Kang Seung Lee is a multidisciplinary artist born in South Korea and now lives and works in Los Angeles. Lee is the recipient of the CCF Fellowship for Visual Artists (2019), the Rema Hort Mann Foundation grant (2018), and Artpace San Antonio International Artist-in-Residence program (2017). He received an MFA from the California Institute of the Arts.

Jin Kwon studied in London and started a contemporary art practice in Seoul by expanding her interest to forms of exhibition and writing. Kwon's interest has always been in addressing art and cultural practices relating to the history of modern and contemporary art in non-western regions, and their morphology as a way of access into the public.
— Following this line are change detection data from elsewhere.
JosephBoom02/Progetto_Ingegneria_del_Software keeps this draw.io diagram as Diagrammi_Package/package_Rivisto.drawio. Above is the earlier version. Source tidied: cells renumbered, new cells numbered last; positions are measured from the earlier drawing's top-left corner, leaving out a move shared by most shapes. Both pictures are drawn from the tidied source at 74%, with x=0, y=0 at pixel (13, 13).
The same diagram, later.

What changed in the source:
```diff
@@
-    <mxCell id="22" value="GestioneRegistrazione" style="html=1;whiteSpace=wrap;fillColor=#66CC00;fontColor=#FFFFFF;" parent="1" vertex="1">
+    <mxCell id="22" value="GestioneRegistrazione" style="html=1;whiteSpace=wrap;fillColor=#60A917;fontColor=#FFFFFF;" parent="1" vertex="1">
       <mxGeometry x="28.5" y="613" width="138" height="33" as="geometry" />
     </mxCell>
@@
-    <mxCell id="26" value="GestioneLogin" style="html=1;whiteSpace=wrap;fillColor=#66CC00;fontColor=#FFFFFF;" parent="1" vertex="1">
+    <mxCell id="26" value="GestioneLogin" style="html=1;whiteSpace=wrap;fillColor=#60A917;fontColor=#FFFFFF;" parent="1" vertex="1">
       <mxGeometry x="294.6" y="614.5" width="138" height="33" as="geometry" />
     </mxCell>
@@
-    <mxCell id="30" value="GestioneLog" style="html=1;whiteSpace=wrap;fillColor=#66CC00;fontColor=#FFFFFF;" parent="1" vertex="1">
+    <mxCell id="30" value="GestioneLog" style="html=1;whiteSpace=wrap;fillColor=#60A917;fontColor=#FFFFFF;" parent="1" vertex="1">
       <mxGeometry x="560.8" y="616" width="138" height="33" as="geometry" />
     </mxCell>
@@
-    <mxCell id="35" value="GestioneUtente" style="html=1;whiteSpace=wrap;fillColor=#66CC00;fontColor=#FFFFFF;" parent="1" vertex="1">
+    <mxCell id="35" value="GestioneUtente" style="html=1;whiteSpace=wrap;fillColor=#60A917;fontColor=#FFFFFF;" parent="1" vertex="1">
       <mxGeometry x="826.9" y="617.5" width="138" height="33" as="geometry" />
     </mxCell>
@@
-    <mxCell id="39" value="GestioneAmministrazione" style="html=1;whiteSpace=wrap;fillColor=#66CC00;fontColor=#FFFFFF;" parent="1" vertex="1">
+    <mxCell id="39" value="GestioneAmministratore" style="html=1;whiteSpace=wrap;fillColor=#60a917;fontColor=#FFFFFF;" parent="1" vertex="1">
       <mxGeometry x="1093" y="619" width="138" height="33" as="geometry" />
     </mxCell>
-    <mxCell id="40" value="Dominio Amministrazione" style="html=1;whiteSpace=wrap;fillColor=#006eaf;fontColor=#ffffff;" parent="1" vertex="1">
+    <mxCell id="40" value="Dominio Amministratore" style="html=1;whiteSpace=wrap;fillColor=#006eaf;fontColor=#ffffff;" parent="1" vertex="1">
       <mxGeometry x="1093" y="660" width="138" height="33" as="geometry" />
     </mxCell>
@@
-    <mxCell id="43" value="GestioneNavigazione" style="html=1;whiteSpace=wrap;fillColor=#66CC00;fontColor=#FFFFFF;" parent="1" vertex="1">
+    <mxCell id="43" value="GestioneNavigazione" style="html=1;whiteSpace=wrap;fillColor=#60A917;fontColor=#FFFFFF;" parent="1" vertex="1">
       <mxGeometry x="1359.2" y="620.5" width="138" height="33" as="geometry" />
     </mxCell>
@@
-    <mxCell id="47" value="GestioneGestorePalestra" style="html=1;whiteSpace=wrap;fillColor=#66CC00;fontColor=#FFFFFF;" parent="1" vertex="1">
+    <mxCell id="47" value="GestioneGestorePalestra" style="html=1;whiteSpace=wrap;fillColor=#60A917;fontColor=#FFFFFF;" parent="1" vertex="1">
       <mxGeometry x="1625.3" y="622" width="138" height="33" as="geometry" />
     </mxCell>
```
Kwon is currently a curator at Seoul Museum of Art, a public art institution supported by City Government of Seoul.
apexart’s program supporters past and present include The Andy Warhol Foundation for the Visual Arts, The Buhl Foundation, Bloomberg Philanthropies, The Greenwich Collection Ltd., William Talbott Hillman Foundation/Affirmation Arts Fund, Spencer Brownstone, the Milton and Sally Avery Arts Foundation, the Fifth Floor Foundation, the Consulate General of Israel in New York, the Kenneth A. Cowin Foundation, the Trust for Mutual Understanding, The Puffin Foundation, and public funds from the New York City Department of Cultural Affairs in partnership with the City Council and the New York State Council on the Arts with the support of Governor Andrew M. Cuomo and the New York State Legislature.

INSTALLATION Images
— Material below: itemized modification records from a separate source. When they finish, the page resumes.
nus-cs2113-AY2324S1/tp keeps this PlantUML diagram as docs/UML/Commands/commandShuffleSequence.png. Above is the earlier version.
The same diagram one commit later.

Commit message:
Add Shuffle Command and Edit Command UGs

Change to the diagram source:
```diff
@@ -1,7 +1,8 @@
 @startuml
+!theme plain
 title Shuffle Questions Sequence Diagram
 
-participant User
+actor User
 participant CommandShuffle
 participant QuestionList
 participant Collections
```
QueerArch Installation view.

Sehyung Kim (AJO), Untitled, 2019, and Ruin & Kang Seung Lee, Untitled, 2019 (both in window).
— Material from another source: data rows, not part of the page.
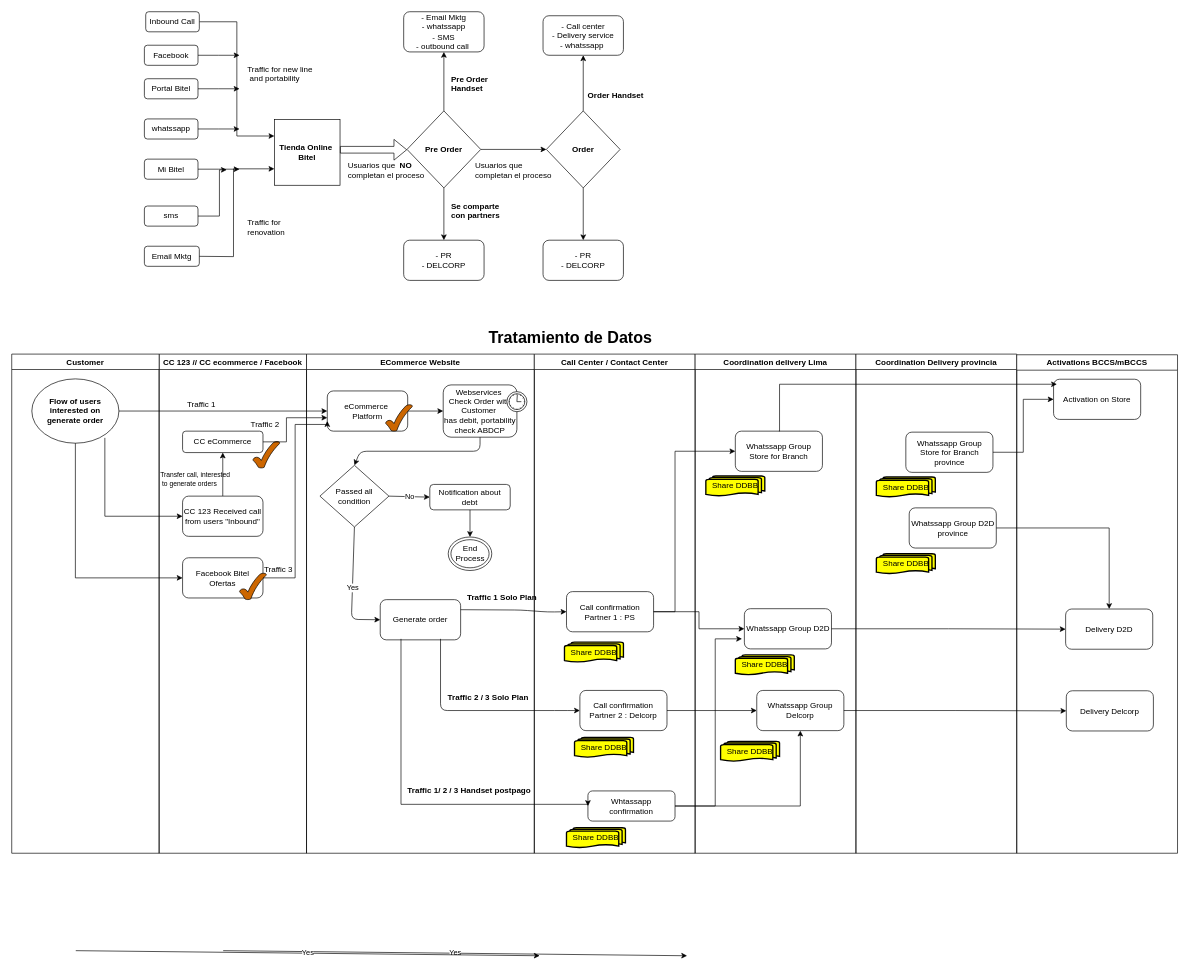
The draw.io diagram Management of Personal Data.drawio in czevallos99/Ecommerce, before the edit. Source tidied: cells renumbered, new cells numbered last; positions are measured from the earlier drawing's top-left corner, leaving out a move shared by most shapes. Both pictures are drawn from the tidied source at 67%, with x=0, y=0 at pixel (11, 11).
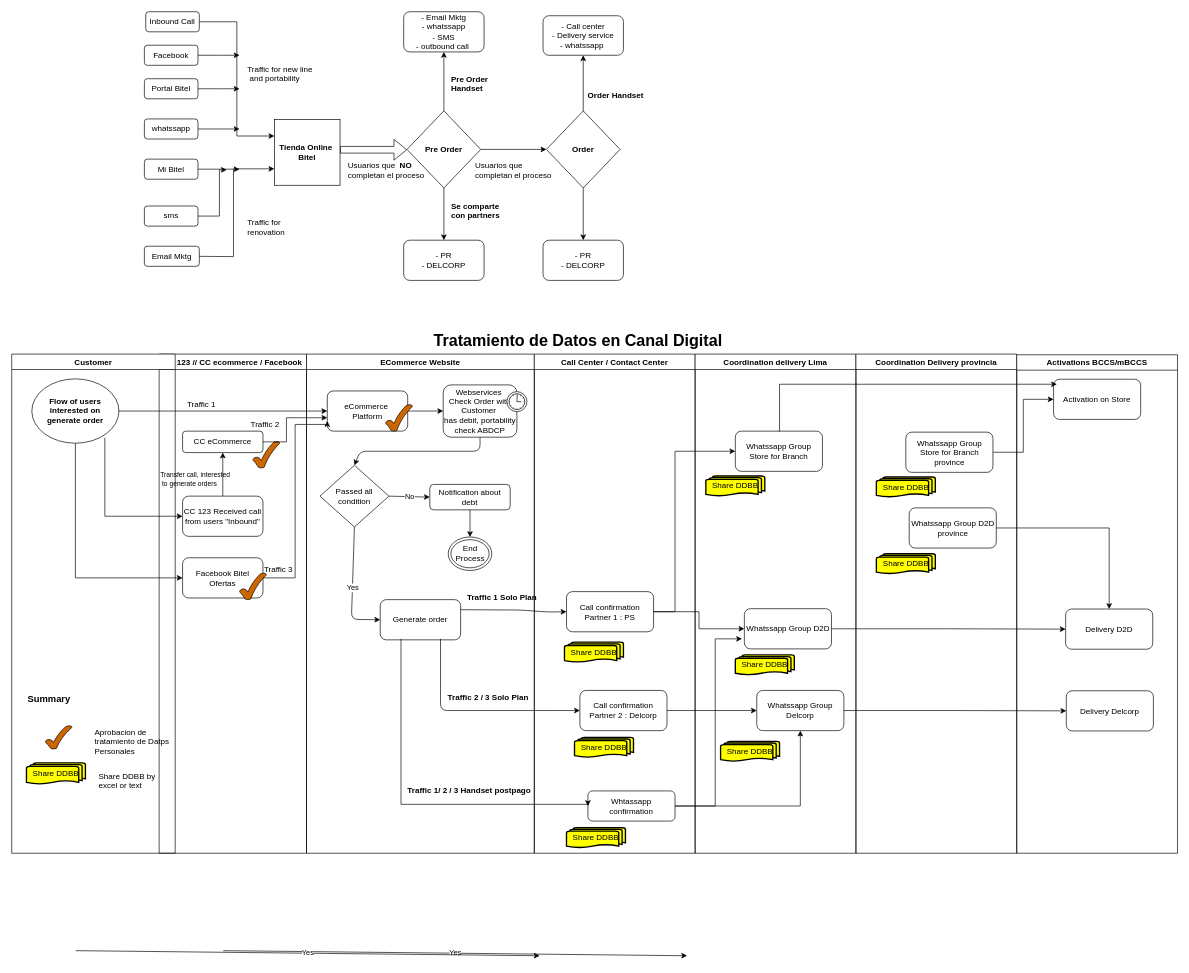
The same diagram, later.

The edit, as a diff of the source:
```diff
@@
     <mxCell id="89" value="Customer" style="swimlane;" parent="1" vertex="1">
-      <mxGeometry y="511" width="220" height="745" as="geometry" />
+      <mxGeometry y="511" width="244" height="745" as="geometry" />
     </mxCell>
@@
+    <mxCell id="110" value="Share DDBB" style="strokeWidth=2;html=1;shape=mxgraph.flowchart.multi-document;whiteSpace=wrap;fillColor=#FFFF00;" parent="89" vertex="1">
+      <mxGeometry x="22" y="610" width="88" height="32" as="geometry" />
+    </mxCell>
+    <mxCell id="111" style="verticalLabelPosition=bottom;verticalAlign=top;html=1;shape=mxgraph.basic.tick;fillColor=#CC6600;" parent="89" vertex="1">
+      <mxGeometry x="50" y="554.5" width="40" height="35" as="geometry" />
+    </mxCell>
+    <mxCell id="112" value="Aprobacion de&amp;nbsp;&lt;br&gt;tratamiento de Datps&lt;br&gt;Personales&lt;br&gt;" style="text;html=1;align=left;verticalAlign=top;spacingTop=-4;" parent="89" vertex="1">
+      <mxGeometry x="122" y="554.5" width="130" height="40" as="geometry" />
+    </mxCell>
+    <mxCell id="113" value="&lt;b&gt;&lt;font style=&quot;font-size: 14px&quot;&gt;Summary&lt;/font&gt;&lt;/b&gt;" style="text;html=1;align=left;verticalAlign=top;spacingTop=-4;" parent="89" vertex="1">
+      <mxGeometry x="22" y="503.5" width="80" height="20" as="geometry" />
+    </mxCell>
@@
-    <mxCell id="109" value="&lt;b&gt;&lt;font style=&quot;font-size: 24px&quot;&gt;Tratamiento de Datos&lt;/font&gt;&lt;/b&gt;" style="text;html=1;align=left;verticalAlign=top;spacingTop=-4;" parent="1" vertex="1">
-      <mxGeometry x="710" y="470" width="260" height="20" as="geometry" />
+    <mxCell id="109" value="&lt;b&gt;&lt;font style=&quot;font-size: 24px&quot;&gt;Tratamiento de Datos en Canal Digital&lt;/font&gt;&lt;/b&gt;" style="text;html=1;align=left;verticalAlign=top;spacingTop=-4;" parent="1" vertex="1">
+      <mxGeometry x="628" y="474" width="450" height="20" as="geometry" />
     </mxCell>
+    <mxCell id="114" value="Share DDBB by&amp;nbsp;&lt;br&gt;excel or text&lt;br&gt;" style="text;html=1;align=left;verticalAlign=top;spacingTop=-4;" parent="1" vertex="1">
+      <mxGeometry x="128" y="1131" width="100" height="30" as="geometry" />
+    </mxCell>
```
Moon Sang Hoon, Exhibition: Lesbian, 2019 and Azangman, Touching the Balls of Resurrected Drag Kings, 2019.

Moon Sang Hoon, Exhibition: Lesbian, 2019 and Azangman, Touching the Balls of Resurrected Drag Kings, 2019.

Ruin & Kang Seung Lee, Untitled, 2019 and Haneyl Choi, In regards to the ways of connecting the past and the present, 2019.

Ruin & Kang Seung Lee, Untitled, 2019 and Sehyung Kim (AJO), Untitled, 2019.

Sehyung Kim (AJO), Untitled, 2019, and Ruin & Kang Seung Lee, Untitled, 2019 (both in window).

Kyung-min Lee, Super Pride - Unnamed, 2019.




Installation images courtesy of Cheolki Hong

Opening Images

QueerArch Installation view.

Opening reception outside of Hapjungjigu, Seoul, South Korea.

Sehyung Kim (AJO), Untitled, 2019

Haneyl Choi, In regards to the ways of connecting the past and the present, 2019.

Haneyl Choi, In regards to the ways of connecting the past and the present, 2019.

Haneyl Choi, In regards to the ways of connecting the past and the present, 2019 and Kyung-min Lee, Super Pride - Unnamed, 2019.

QueerArch Installation view.

QueerArch Installation view.

Brochure Images

Haneyl Choi, mock-up for QueerArch display system, 2019

Ruin, newspaper scrap (1963, Seoul), 2019, Digital print, Dimensions variable

Ruin, newspaper scrap (1964, Seoul), 2019, Digital print, Dimensions variable

Sehyung Kim (AJO), design sketch, 2019
 

Kyung-min Lee, Super pride flag—unnamed, 2019, Dimensions variable

Moon Sang Hoon, Shed A Light Again, 2019, Digital video, Dimensions variable (Still)